12 September 2013
Mind the Gaps- A Case Study of Distances between Requirements and Testing
Meeting Room 10, 2nd Floor, JLB
12:30pm - 13:45pm
Coordination and alignment between development activities enables projects to effectively develop the right software on time. However, when there are gaps, or distances, between project members and between related artefacts vital information may be lost or distorted. This misalignment can then result in issues which require additional cost and effort to fix at a later stage in the project.
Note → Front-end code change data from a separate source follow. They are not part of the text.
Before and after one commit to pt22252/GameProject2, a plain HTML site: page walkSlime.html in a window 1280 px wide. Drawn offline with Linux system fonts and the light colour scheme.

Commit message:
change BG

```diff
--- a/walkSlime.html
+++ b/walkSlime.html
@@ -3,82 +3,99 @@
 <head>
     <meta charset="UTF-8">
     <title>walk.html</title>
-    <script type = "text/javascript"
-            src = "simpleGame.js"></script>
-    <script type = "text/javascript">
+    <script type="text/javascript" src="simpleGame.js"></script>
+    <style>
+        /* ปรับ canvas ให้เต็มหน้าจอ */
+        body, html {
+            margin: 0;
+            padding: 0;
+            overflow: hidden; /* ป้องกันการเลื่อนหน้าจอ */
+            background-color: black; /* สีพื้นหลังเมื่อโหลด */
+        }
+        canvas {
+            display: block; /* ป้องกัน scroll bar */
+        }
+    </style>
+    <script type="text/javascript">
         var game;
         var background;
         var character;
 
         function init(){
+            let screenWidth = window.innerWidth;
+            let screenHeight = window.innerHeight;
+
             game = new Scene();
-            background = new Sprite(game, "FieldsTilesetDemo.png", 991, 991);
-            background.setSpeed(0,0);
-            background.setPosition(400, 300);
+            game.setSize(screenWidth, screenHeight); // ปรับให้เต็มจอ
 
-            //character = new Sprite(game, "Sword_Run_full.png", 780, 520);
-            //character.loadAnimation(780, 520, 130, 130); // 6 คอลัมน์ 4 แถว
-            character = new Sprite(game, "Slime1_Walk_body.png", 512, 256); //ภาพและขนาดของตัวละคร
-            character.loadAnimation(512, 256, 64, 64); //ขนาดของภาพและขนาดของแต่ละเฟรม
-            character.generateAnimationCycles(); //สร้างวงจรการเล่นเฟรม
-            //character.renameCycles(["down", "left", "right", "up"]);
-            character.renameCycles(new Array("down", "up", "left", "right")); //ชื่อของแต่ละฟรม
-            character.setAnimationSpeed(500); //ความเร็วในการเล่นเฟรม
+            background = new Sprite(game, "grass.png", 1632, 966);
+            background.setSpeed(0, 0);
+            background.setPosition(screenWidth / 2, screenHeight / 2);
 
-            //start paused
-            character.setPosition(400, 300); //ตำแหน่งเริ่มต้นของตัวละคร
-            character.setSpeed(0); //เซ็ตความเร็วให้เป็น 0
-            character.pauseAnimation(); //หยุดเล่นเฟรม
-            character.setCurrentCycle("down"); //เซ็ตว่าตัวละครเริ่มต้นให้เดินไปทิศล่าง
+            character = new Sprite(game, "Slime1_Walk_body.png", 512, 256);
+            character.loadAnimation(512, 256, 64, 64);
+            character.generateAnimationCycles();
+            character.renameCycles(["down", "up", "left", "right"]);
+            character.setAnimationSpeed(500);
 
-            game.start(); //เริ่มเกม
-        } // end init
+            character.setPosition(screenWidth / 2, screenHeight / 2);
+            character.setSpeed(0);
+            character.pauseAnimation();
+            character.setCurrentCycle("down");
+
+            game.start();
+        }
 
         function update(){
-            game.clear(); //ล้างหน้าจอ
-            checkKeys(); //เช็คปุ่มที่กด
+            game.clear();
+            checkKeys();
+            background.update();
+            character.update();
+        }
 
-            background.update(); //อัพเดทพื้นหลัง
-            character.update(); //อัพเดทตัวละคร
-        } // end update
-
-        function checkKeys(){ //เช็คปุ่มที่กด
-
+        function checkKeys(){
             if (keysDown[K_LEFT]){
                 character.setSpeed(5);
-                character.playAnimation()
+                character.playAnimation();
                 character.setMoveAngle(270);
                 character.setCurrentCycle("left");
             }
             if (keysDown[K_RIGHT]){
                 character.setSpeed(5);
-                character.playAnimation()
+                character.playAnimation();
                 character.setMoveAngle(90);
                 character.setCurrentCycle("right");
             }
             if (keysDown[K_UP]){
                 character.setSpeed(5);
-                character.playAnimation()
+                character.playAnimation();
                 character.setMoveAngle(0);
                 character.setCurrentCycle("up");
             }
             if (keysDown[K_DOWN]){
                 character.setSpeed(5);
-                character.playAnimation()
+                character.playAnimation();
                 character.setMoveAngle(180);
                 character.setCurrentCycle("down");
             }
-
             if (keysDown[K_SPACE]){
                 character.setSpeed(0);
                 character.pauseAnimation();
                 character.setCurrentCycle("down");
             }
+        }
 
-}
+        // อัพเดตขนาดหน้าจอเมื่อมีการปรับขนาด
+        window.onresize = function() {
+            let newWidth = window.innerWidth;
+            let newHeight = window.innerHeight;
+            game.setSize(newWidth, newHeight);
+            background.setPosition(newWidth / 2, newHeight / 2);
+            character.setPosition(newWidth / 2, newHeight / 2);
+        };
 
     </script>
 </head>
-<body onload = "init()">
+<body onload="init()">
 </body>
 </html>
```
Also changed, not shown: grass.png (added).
Gap Finder is a method for assessing potentially troublesome gaps between requirements and testing. This method is based on previous research into requirements-testing alignment and distances within software development. The basic assumption is that distances between people and between artefacts can explain the alignment challenges experienced in industry. Furthermore, that the practices found to improve alignment between requirements and testing affect these distances. The distances include geographical, cognitive and psychological distance between people, semantic distance between requirements and test artefacts, and adherence distance between specified requirements and the behaviour of the produced software.
The Gap Finder method has been evaluated and the approach explored by applying the method to a live development project. Various distances have been assessed and improvement practices identified for decreasing or bridging these gaps. As part of the method, the measured distances and improvement practices were presented to and discussed with the development team. This case study and its outcome will be described during the talk including an overview of the Gap Finder method.
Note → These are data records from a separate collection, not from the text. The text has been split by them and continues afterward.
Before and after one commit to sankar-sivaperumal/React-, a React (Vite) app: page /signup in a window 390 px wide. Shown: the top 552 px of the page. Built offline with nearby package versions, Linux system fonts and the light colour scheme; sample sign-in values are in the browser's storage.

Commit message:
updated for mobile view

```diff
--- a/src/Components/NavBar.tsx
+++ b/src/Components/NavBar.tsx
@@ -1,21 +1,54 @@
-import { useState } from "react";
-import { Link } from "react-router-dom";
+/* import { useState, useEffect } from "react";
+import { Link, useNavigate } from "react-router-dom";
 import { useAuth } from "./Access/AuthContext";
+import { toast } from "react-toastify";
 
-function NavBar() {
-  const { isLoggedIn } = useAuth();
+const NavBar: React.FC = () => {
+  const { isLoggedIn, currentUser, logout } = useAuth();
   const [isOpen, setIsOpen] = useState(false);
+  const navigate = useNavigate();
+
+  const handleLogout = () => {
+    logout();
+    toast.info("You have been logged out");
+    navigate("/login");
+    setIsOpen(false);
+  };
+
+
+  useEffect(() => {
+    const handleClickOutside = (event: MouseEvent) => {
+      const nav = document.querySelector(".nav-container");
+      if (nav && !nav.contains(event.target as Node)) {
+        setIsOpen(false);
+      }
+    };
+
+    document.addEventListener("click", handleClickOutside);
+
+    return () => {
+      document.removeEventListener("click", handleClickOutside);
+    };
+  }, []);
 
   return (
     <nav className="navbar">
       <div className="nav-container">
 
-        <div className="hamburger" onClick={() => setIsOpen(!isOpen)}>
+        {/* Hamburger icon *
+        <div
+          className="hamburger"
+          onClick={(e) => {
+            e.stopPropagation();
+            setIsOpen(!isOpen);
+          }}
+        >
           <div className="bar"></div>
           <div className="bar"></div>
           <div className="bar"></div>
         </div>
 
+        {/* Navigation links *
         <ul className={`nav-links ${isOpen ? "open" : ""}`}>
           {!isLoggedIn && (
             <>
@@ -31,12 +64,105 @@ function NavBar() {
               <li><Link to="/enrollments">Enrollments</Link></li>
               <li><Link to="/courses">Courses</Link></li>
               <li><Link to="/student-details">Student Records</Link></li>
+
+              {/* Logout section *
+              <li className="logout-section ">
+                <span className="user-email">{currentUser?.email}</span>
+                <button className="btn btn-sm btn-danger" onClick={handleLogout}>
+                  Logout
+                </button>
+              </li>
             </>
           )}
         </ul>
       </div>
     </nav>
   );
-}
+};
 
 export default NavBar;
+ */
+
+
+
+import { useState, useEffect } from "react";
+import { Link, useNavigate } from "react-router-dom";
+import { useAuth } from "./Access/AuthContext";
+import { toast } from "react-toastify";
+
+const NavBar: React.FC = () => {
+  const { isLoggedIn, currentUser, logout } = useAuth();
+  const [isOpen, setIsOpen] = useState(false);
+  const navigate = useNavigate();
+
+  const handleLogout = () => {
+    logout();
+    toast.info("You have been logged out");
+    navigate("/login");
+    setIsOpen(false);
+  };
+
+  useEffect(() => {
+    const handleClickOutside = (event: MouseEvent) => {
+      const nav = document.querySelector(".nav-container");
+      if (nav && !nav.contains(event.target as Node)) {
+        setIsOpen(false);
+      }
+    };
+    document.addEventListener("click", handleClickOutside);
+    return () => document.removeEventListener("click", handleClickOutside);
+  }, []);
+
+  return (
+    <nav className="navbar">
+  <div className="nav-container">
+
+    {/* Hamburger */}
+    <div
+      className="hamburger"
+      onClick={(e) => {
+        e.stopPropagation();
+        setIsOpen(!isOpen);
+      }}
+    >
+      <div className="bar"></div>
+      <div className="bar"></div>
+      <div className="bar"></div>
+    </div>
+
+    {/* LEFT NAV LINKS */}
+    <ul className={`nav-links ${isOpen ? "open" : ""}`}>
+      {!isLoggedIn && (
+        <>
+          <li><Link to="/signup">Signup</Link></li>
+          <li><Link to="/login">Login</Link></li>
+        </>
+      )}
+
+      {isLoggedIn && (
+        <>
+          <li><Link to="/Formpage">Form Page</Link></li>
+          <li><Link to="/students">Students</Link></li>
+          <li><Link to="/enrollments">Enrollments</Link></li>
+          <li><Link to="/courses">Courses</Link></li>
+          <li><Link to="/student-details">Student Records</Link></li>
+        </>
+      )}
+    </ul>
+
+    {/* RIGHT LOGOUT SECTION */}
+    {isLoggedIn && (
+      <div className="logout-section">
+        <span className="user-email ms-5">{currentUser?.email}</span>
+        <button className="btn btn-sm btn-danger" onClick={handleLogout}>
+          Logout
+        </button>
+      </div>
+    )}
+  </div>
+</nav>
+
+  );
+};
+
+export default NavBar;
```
Elizabeth Bjarnason is currently a doctoral candidate at Lund University, Sweden. For the past six months she has been working with Prof. Helen Sharp as a visiting PhD student at the Open University. She has previous experience of software development for mobile phones from 15 years at Sony Mobile’s software development unit in Lund, Sweden. She was there jointly responsible for the processes for developing software for Sony’s Xperia phones as part of the process team. In particular, she was responsible for the requirements aspects of those processes. Through her experience of requirements as an integrated part of large-scale software development she has become interested in empirical research within the area of requirements engineering. Her main research interest is the role of requirements in the development process, including integrated and agile requirements engineering, requirements communication and collaboration, and alignment between requirements and later development activities.
Save to your Calendar